“After developing toys that can be used as puppets, we conducted pilot tests with school teachers to train them in puppet storytelling. We collaborated with the nature club of the Moravian Mission School in Leh, where students prepared a play on waste management, incorporating popular characters from Ladakhi folk stories.  Another intervention was with the local food festival in the Himalayan Institute of Archaeology and Allied Sciences Ladakh (HIAAS) where SLC-IT assisted them in preparing small performances for the children in the audience. The performance aimed to raise awareness about the importance of local food and highlighted how packaged food contributes to plastic waste generation and health issues,” shared Sonkar.



Sonkar observed that puppets can be highly effective and engaging tools for entertainment, and they can also play a significant role in information retention for a long time. When folk stories about wildlife and ideal values are told to children using puppets representing locally found animals, a stronger emotional bond with nature develops within them. This emotional connection serves as a crucial catalyst, inspiring them to take their first step towards conservation.

While engaging closely with the women who create handmade toys, Sonkar saw that they were being used majorly for displays. He thought of using them as puppets for narrating the folklore and to build more interest and connection among the younger generation.



Sonkar’s journey began in 2018 when he first visited Ladakh with the dream of encountering a snow leopard, locally known as shan. During his stroll in Leh, he discovered the Snow Leopard Conservancy-India Trust and engaged in informative and heartwarming conversations with the organization’s members. Although he didn’t spot a snow leopard then, he was determined to return.

In 2021, Sonkar dedicated one and a half years to volunteering with the organization, passionately contributing to snow leopard conservation efforts. During this time, he had a thrilling experience when Dr Tsewang Namgial, the founder of the organization, invited him to experience a snow leopard sighting in a nearby village. This encounter left a lasting impact on Sonkar, and he was filled with a sense of purpose.

Reflecting on his project, Sonkar expressed that he has successfully instilled the use of storytelling for wildlife conservation in the minds of Ladakhi teachers, students, and NGOs. Although he is no longer volunteering for the organization, they have adopted his storytelling method and continue to conduct workshops and storytelling sessions.



Sonkar aspires to explore local folk stories from around the world and examine their connections to wildlife, nature, and ecological well-being. He believes that folk stories play a vital role in connecting us to our roots and bear witness to our ancestors’ lives. These tales not only depict the past but also provide valuable insights into how things have evolved. They highlight a simpler time when people lived in harmony with nature, serving as a medium for reflection and guiding us to make informed choices. 


The writer is Charkha’s Volunteer Trainer from Phey, Ladakh. Charkha Features


  • Chandralekha Anand Sio

    Chandralekha Anand Sio - Aug. 31, 2023, 7:30 p.m.
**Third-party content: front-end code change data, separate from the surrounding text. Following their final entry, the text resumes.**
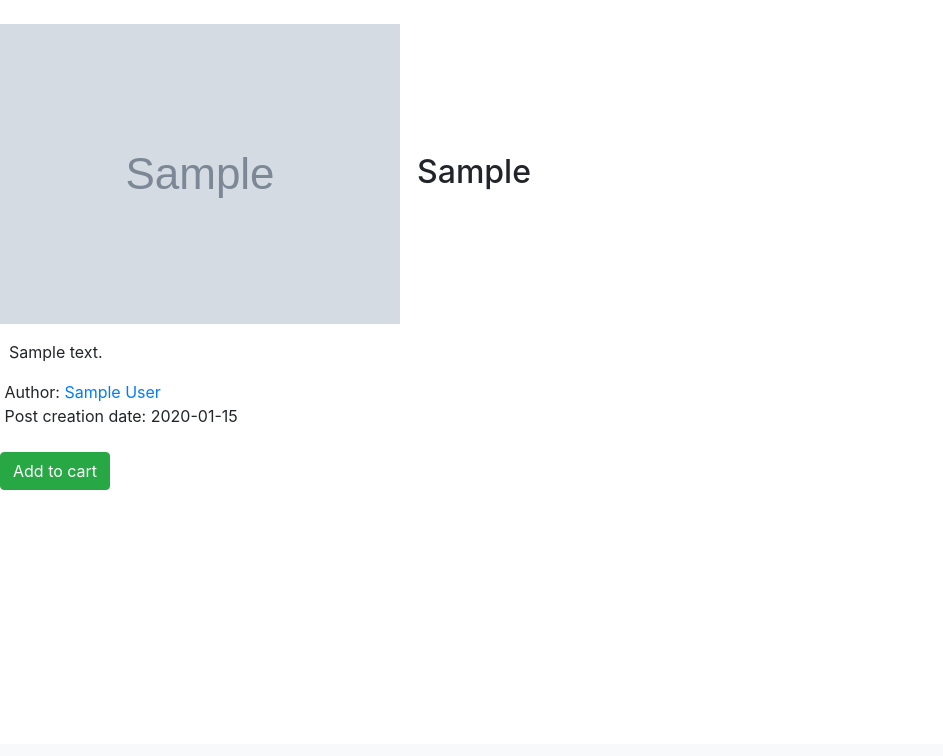
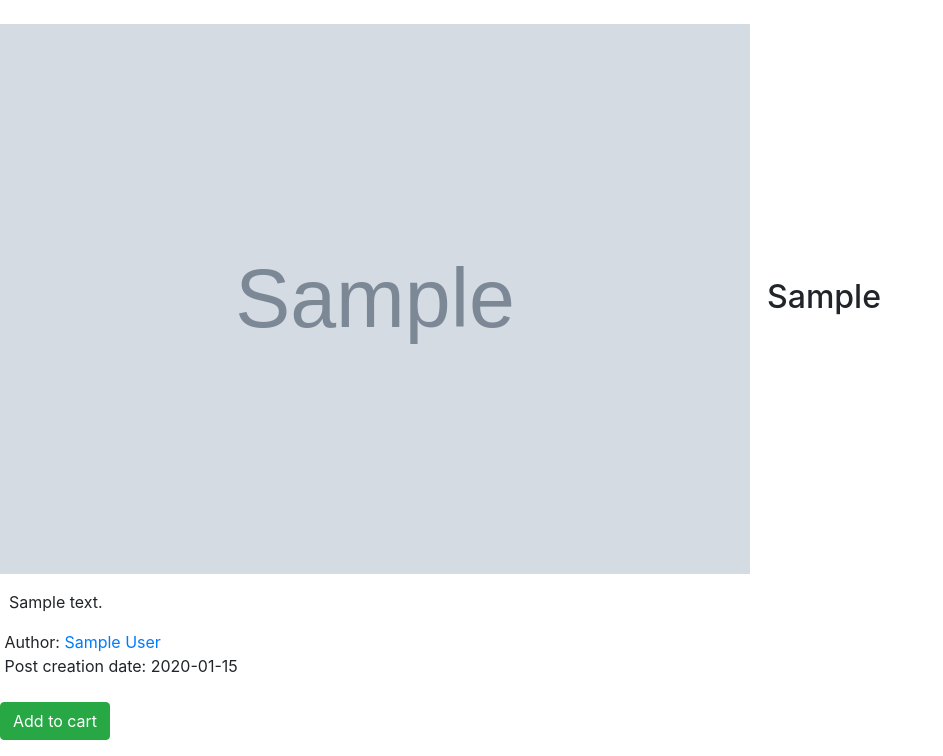
Before and after one commit to alexk318/onlineStore, a Flask app: a page that uses main/templates/link.html in a window 1280 px wide. Shown: the part 56-812 px from the top of the page, without its empty margins (0-943 px from the left). Before the commit the page ends 546 px from the top, so only its background shows below. Run offline with Flask 2, Linux system fonts and the light colour scheme; a user stored in the database is signed in; tables that the repository leaves empty or names only in its code hold one stand-in row (values such as "Sample post"); grey boxes marked "Sample" are stand-in pictures; some libraries are stand-ins or nearby versions.

Commit message:
Specific size for a photo

```diff
--- a/main/templates/link.html
+++ b/main/templates/link.html
@@ -30,4 +30,14 @@
         <button type="submit" class="btn btn-success">Add to cart</button>
     </form>
 
+
+    <style>
+
+    img {
+             width: 750px;
+             height: 550px;
+            }
+
+    </style>
+
 {% endblock %}
```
    Interest in folklore is slowly dying out among the younger generations.It is very important to revive it and keep it alive to be able to understand the past generations better. Folklore from different parts of the country and even the world should be introduced in schools to create interest in children who will be the generations to come.